What on earth does "consubstantial" mean? It turns out there's a good reason the Church wants Catholics to learn this word. Dominican Father Romanus Cessario, senior editor for Magnificat, unpacks its meaning in the Boston Pilot:
For the last 40 years or so, Catholics have become accustomed to express their belief in the sameness of the Father and the Son by the expression, "one in Being with the Father." This translation came about because certain experts had opined that a literal translation of the Latin term "consubstanialem," that is, consubstanital, would be too unfamiliar to the everyday churchgoer.
However, the expression "one in Being with the Father" does not translate "consubstantialem." The expression is too vague. Since God creates and sustains all that exists, everything in some sense can be said to be one in being with God. Not that everything is the divine nature but that everything outside of God remains dependent on the divine nature for its borrowed existence. The sameness that the Eternal Son enjoys with the Father is not like that. Instead, this sameness arises from the specific substance or nature of the Godhead.
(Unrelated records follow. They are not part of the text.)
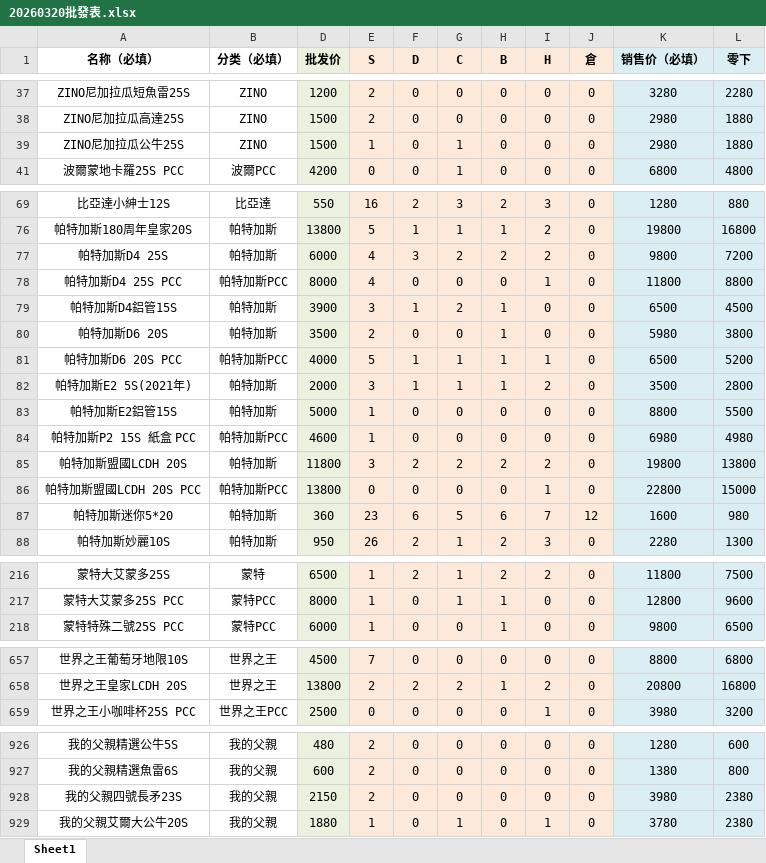
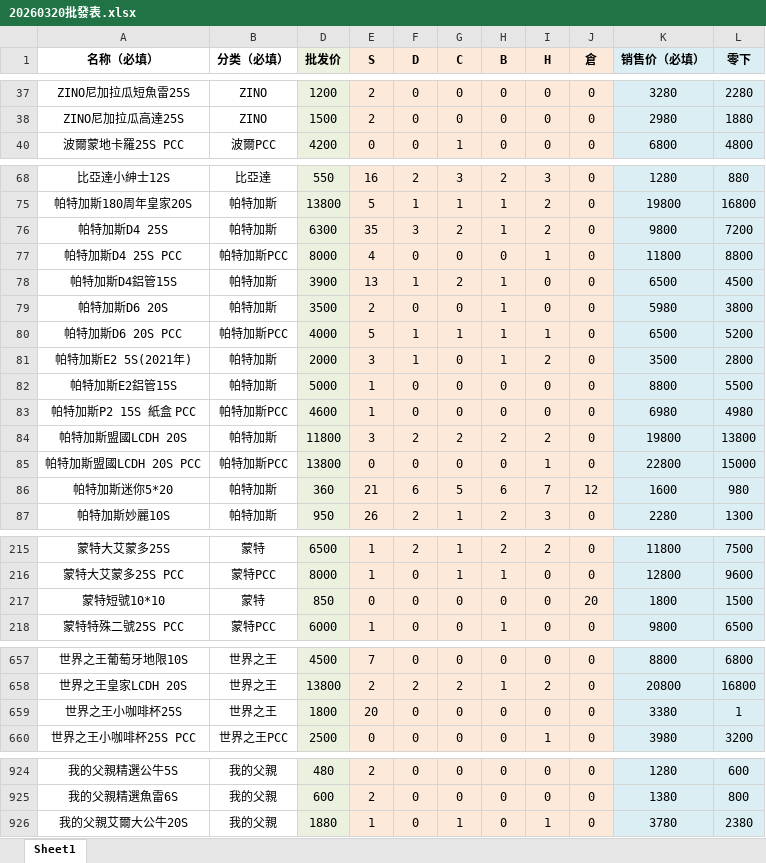
Before and after one commit to ws04143100/cigar-shop, an Excel workbook: assets/20260320批發表.xlsx, sheet Sheet1, drawn as a sheet; only a part is shown, gaps mark what is left out; values as stored, in another font and other column widths than the file's, no borders; removed rows and columns are numbered as before the commit, all else as after; the diff covers the shown part only; the diff names each change by its address in the sheet, - before the commit and + after, or states it on an @@ line.

```diff
--- a/assets/20260320批發表.xlsx (sheet Sheet1)
+++ b/assets/20260320批發表.xlsx (sheet Sheet1)
-row 39: ZINO尼加拉瓜公牛25S | ZINO | 1500 | 1 | 0 | 1 | 0 | 0 | 0 | 2980 | 1880
-D76 (批发价): 6000
+D76 (批发价): 6300
-E76 (S): 4
+E76 (S): 35
-H76 (B): 2
+H76 (B): 1
-E78 (S): 3
+E78 (S): 13
-G81 (C): 1
+G81 (C): 0
-E86 (S): 23
+E86 (S): 21
+row 217: 蒙特短號10*10 | 蒙特 | 850 | 0 | 0 | 0 | 0 | 0 | 20 | 1800 | 1500
+row 659: 世界之王小咖啡杯25S | 世界之王 | 1800 | 20 | 0 | 0 | 0 | 0 | 0 | 3380 | 1
-row 928: 我的父親四號長矛23S | 我的父親 | 2150 | 2 | 0 | 0 | 0 | 0 | 0 | 3980 | 2380
```
Also changed, not shown: 3 added rows, 6 removed rows and 79 edited cells elsewhere in this sheet, hidden cells.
Catholic faith holds that each of the three Divine Persons share one and the same divine nature or substance. Just as the mystery of the Blessed Trinity stands at the heart of our belief, so also it grounds our salvation.
The Greek expression adopted at the Council of Nicaea is "homoousious," which is translated into English as "con-substantial." The Eternal Son, who was born of the Virgin Mary, is neither "like" the Father nor "practically the same substance" as the Father. The Eternal Son enjoys the very same substance as the Father. The Son possesses fully the Godhead of the Father. So today, the Church again confesses in the English rendition of the Creed that Jesus Christ is "consubstantial with the Father."
Click HERE to read Father Cessario's entire column.